Weather (noun, “WEH-ther”)
Weather refers to the state of the atmosphere in a particular place and at a particular time. People might talk about the weather in terms of the temperature, air pressure, wind speed or how much water is in the air (humidity). They will also, of course, talk about whether it is rainy, snowy or sunny.
Weather is a local condition at a specific time. For example, the weather in your city today might be rainy. But the weather in a nearby town might be sunny and dry. That day’s weather, however, doesn’t tell you much about the region’s climate. Climate is all of the weather conditions in an area over a long period of time. That is the key difference between weather and climate. The weather in your city day might be rainy. But it would have to be generally rainy over a part of the year for many years to add up to a rainy climate. And a place with a rainy climate might not have rainy weather on any specific day. A good way to think of it is that climate is what you expect.

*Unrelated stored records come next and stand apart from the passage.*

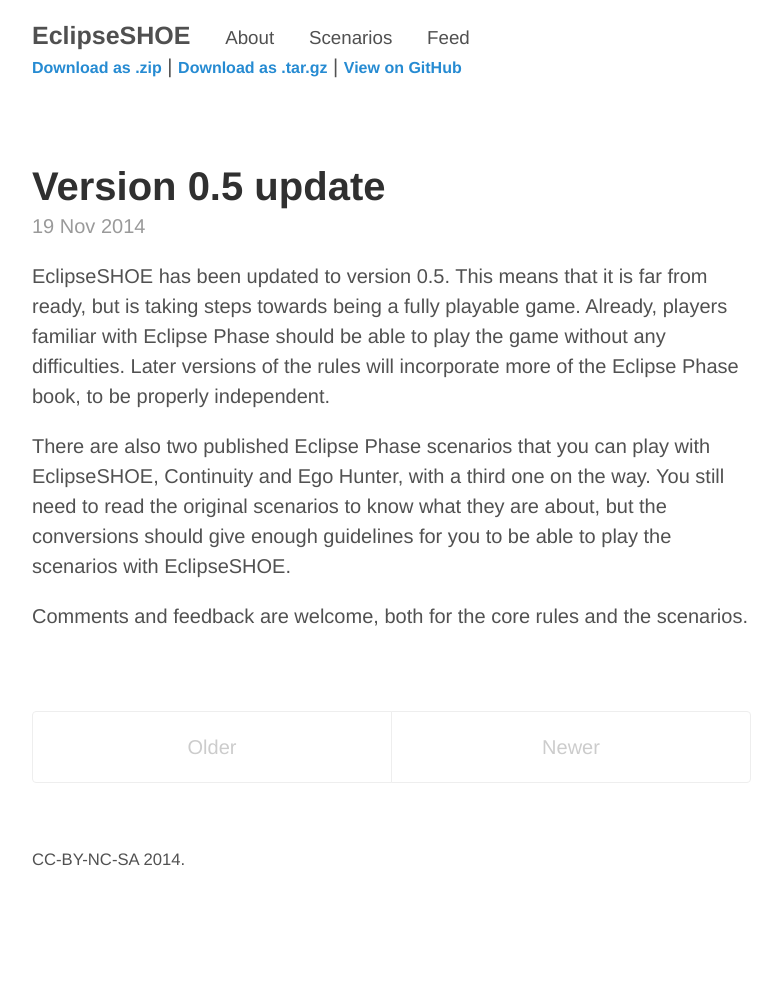
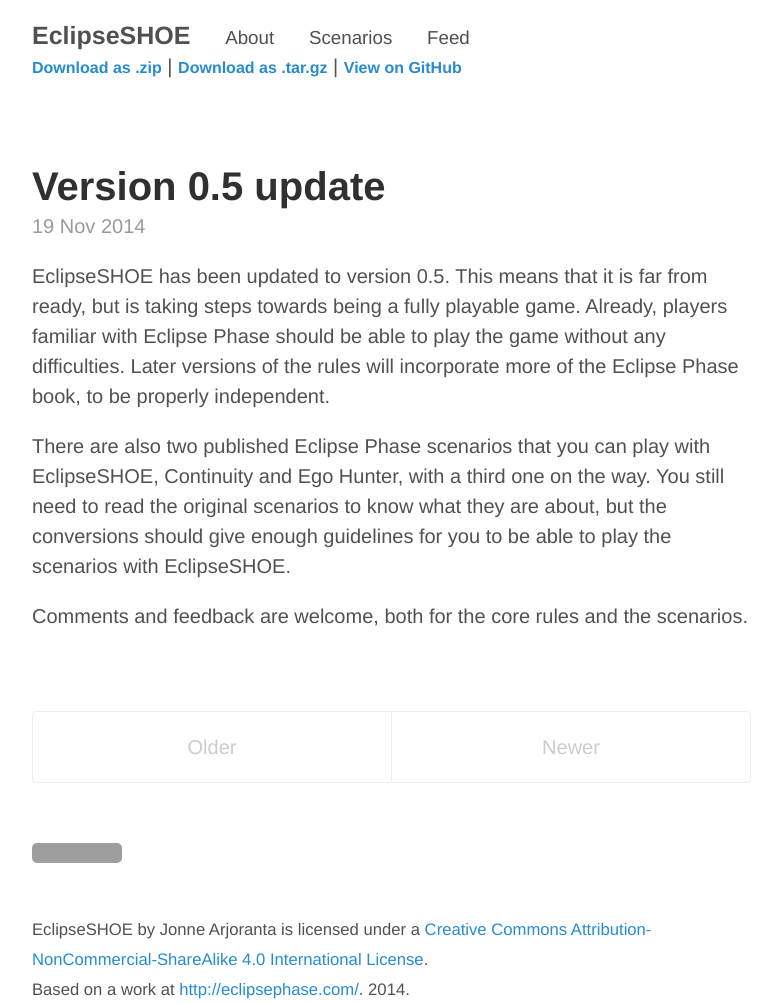
Before and after one commit to jaranta/epshoe, a Jekyll site: the page built from index.html, in a window 1280 px wide. Shown: the whole page, without its empty margins (248-1030 px from the left). Built offline with Jekyll 4.4.1, drawn with Linux system fonts in a browser that asks for light colours; the list of posts is cut into pages by our own code; before the commit the page ends 900 px from its top, so only the background shows below that; grey boxes are pictures that could not be loaded.

Commit message:
Added a CC-license to all pages

```diff
--- /dev/null
+++ b/_includes/license.html
@@ -0,0 +1 @@
+<a rel="license" href="http://creativecommons.org/licenses/by-nc-sa/4.0/"><img alt="Creative Commons License" style="border-width:0" src="https://i.creativecommons.org/l/by-nc-sa/4.0/80x15.png" /></a><br /><span xmlns:dct="http://purl.org/dc/terms/" property="dct:title">EclipseSHOE</span> by <span xmlns:cc="http://creativecommons.org/ns#" property="cc:attributionName">Jonne Arjoranta</span> is licensed under a <a rel="license" href="http://creativecommons.org/licenses/by-nc-sa/4.0/">Creative Commons Attribution-NonCommercial-ShareAlike 4.0 International License</a>.<br />Based on a work at <a xmlns:dct="http://purl.org/dc/terms/" href="http://eclipsephase.com/" rel="dct:source">http://eclipsephase.com/</a>.
--- a/_layouts/default.html
+++ b/_layouts/default.html
@@ -26,7 +26,7 @@
 
       <footer class="footer">
         <small>
-          CC-BY-NC-SA <time datetime="{{ site.time | date_to_xmlschema }}">{{ site.time | date: '%Y' }}</time>.
+            {% include license.html %} <time datetime="{{ site.time | date_to_xmlschema }}">{{ site.time | date: '%Y' }}</time>.
         </small>
       </footer>
       {% include google_analytics.html %}
```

Weather is what you get.
In a sentence
People have been thinking about controlling the weather for a long time — but it might not be a magic solution to anyone’s problems.
Source: Read More: Scientists Say: Weather